The rise of modern families is a burgeoning trend, the report says. Traditional families are becoming less common with each generation, currently making up 46 percent of World War II families, 37 percent of baby boomers and only 25 percent of millennials, according to the report.
Despite these changing dynamics, 70 percent of those surveyed feel financial advice is typically designed with only the traditional family in mind.
"It's important for the financial industry to start addressing the complexities of modern families," says Paula Polito, client strategy officer at UBS Wealth Management Americas. "There is a real opportunity to respond to the rapidly and dramatically changing family dynamics in modern America."
For example, 60 percent of same-sex couples feel there is not enough financial guidance for families like theirs.
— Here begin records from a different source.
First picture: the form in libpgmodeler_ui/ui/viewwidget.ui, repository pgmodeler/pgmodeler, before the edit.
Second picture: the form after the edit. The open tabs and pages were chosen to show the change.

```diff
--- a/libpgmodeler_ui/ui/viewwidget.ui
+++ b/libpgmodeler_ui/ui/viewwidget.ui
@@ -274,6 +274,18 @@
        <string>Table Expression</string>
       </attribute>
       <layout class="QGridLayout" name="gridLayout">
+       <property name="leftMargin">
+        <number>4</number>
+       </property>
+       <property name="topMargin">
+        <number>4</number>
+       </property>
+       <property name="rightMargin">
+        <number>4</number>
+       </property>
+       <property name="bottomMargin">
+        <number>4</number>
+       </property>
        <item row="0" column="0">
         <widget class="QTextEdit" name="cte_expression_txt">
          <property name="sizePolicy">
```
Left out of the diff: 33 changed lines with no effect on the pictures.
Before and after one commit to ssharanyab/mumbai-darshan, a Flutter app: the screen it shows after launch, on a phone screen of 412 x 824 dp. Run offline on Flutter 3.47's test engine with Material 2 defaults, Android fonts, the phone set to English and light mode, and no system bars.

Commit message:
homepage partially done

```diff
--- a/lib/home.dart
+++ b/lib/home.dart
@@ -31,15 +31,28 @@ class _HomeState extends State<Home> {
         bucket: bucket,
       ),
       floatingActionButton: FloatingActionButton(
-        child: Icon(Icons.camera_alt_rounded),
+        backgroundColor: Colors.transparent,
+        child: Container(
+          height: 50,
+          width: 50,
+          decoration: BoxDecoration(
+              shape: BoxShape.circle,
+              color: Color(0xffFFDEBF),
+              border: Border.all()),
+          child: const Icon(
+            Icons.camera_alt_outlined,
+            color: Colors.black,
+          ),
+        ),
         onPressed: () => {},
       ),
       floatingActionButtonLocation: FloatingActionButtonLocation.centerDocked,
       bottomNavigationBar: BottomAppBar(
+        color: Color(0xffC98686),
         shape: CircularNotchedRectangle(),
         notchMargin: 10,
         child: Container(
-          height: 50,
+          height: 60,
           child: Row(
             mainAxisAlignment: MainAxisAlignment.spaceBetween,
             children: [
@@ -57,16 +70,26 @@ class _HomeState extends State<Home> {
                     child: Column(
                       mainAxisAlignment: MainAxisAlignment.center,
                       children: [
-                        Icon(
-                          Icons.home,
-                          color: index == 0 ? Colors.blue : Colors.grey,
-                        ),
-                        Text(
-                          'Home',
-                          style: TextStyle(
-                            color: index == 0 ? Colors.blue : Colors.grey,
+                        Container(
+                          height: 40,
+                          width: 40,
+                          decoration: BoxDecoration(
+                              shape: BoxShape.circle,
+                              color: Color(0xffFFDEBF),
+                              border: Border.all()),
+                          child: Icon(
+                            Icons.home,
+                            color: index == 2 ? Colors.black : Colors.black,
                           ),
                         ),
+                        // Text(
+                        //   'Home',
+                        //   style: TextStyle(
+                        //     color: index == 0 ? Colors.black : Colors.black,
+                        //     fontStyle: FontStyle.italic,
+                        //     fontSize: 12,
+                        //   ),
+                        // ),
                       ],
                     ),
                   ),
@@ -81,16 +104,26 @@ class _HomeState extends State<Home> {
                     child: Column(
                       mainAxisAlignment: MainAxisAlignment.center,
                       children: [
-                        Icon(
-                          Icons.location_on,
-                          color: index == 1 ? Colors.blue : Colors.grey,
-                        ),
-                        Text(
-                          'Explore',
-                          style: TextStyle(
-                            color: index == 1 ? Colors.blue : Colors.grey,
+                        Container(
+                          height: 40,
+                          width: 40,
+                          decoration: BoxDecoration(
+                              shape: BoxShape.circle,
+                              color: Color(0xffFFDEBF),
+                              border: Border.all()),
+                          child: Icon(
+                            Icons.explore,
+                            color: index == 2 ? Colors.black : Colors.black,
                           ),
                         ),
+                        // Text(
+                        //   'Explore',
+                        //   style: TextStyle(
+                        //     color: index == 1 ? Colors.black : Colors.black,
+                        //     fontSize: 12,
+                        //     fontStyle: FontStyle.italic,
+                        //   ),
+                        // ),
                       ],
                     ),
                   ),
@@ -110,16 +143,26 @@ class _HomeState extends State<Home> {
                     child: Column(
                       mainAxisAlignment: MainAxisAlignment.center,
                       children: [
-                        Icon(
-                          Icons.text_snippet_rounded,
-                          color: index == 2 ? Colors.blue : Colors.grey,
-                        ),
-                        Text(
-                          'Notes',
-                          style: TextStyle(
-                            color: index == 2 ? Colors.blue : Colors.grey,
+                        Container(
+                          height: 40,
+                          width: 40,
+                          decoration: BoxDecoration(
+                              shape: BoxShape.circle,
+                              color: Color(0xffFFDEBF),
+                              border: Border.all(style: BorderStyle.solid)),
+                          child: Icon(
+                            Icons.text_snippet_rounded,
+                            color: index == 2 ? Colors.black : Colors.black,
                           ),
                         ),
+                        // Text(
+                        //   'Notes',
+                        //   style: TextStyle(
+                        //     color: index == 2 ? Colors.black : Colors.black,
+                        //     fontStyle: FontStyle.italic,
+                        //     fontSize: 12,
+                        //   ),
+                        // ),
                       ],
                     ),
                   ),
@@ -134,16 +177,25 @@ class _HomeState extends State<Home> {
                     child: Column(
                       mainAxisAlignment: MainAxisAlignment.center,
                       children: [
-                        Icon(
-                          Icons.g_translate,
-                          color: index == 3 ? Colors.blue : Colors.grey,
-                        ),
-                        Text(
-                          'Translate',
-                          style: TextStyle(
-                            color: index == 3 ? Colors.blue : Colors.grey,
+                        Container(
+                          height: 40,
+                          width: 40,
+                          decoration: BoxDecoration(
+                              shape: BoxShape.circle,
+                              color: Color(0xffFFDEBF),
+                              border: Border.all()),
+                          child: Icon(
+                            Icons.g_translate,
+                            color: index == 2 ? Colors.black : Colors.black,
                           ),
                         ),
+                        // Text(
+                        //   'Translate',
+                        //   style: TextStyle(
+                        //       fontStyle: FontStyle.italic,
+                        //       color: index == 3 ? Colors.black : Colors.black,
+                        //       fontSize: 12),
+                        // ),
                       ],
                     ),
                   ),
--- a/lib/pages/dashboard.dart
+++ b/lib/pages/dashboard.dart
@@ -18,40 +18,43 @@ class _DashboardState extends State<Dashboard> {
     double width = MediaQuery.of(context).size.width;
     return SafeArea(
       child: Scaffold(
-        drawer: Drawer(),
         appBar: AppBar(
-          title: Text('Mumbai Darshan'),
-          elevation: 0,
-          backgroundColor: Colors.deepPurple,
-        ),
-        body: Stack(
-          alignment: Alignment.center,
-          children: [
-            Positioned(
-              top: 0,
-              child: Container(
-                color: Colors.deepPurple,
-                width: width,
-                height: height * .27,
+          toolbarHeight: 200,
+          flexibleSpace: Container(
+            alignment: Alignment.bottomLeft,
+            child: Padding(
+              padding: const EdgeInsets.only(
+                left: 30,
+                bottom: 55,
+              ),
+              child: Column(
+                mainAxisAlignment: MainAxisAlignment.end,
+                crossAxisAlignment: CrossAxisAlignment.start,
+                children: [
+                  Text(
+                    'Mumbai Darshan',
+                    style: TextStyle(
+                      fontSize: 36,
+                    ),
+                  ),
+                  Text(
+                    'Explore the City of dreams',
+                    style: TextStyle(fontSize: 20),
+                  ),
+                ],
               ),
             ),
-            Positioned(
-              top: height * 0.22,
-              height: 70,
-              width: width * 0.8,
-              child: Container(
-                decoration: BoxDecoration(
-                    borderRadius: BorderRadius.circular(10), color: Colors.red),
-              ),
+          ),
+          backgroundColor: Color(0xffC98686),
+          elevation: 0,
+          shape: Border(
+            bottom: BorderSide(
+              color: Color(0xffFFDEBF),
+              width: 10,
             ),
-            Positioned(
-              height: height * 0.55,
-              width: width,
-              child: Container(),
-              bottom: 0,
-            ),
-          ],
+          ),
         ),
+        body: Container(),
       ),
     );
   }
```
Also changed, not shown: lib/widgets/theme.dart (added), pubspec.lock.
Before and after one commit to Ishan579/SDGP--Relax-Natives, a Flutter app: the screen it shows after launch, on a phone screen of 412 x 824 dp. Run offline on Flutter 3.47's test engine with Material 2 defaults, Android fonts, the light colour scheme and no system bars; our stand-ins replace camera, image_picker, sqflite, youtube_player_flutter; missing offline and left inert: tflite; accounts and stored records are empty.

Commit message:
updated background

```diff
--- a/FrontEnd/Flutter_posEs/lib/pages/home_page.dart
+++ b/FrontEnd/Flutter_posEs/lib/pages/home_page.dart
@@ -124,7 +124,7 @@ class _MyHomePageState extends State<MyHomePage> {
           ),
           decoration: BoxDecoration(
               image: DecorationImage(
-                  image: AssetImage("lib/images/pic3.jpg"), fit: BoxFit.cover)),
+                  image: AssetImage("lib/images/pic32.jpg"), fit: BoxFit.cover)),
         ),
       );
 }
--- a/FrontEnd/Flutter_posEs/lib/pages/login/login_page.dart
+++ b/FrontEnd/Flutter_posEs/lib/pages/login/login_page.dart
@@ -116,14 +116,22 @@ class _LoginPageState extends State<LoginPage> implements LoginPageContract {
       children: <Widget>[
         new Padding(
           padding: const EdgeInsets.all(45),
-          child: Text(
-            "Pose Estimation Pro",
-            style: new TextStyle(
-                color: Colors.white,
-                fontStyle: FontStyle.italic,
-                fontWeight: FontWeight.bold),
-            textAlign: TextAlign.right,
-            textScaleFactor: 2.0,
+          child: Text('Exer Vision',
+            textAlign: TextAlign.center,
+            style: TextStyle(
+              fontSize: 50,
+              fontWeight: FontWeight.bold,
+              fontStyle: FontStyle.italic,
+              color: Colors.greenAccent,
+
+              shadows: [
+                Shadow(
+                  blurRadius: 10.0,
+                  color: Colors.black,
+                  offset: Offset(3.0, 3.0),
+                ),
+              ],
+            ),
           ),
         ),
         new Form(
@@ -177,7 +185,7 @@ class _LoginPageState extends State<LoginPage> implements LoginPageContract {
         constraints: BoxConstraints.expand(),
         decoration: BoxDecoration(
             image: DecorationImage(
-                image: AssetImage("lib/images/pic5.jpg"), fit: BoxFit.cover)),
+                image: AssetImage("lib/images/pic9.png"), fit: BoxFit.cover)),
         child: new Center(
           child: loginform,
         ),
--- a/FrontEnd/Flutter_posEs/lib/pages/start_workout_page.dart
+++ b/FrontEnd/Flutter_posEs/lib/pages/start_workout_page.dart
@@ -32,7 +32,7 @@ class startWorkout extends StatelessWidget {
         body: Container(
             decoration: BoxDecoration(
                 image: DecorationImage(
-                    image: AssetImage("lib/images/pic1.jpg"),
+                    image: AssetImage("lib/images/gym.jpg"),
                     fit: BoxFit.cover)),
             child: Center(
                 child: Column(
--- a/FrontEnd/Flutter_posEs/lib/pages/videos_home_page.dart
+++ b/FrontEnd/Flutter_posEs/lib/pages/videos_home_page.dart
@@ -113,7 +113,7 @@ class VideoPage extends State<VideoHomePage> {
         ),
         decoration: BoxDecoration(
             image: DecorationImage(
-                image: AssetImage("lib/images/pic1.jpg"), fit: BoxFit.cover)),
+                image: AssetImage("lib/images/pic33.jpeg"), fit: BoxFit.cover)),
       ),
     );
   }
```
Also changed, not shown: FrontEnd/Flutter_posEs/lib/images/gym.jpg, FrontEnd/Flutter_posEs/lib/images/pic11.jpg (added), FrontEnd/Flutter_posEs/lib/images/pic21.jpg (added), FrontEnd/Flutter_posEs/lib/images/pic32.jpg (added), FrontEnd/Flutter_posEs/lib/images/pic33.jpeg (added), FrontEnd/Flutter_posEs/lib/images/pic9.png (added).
They continue to believe, more than traditional or blended families, that financial advice and support systems are not constructed to support their type of family. Seventy-two percent are actively seeking guidance to understand how the legalization of same-sex marriage affects their benefits.
“Same-sex couples are a long way from being financially worry-free,” says Sameer Aurora, head of client strategy for UBS Wealth Management Americas. “Same-sex couples are attempting to translate what the ruling really means for them, their benefits and their financial situation, making financial planning that much more critical.”
Financial planning for same-sex couples becomes increasingly complicated in terms of estate planning. One quarter do not feel accepted by their parents and believe their inheritance was, or could, be affected by their sexual orientation. In addition, their own legacy planning is often fraught with conflict among potential heirs because few have children of their own, UBS says.
Families living with aging parents find themselves having a harder time balancing the financial needs of everyone in their family and being able to retire on their own timeline, according to the report. Fifty-six percent said that retirement planning is at least “somewhat complicated” for them, compared to 42 percent of families living without an aging parent.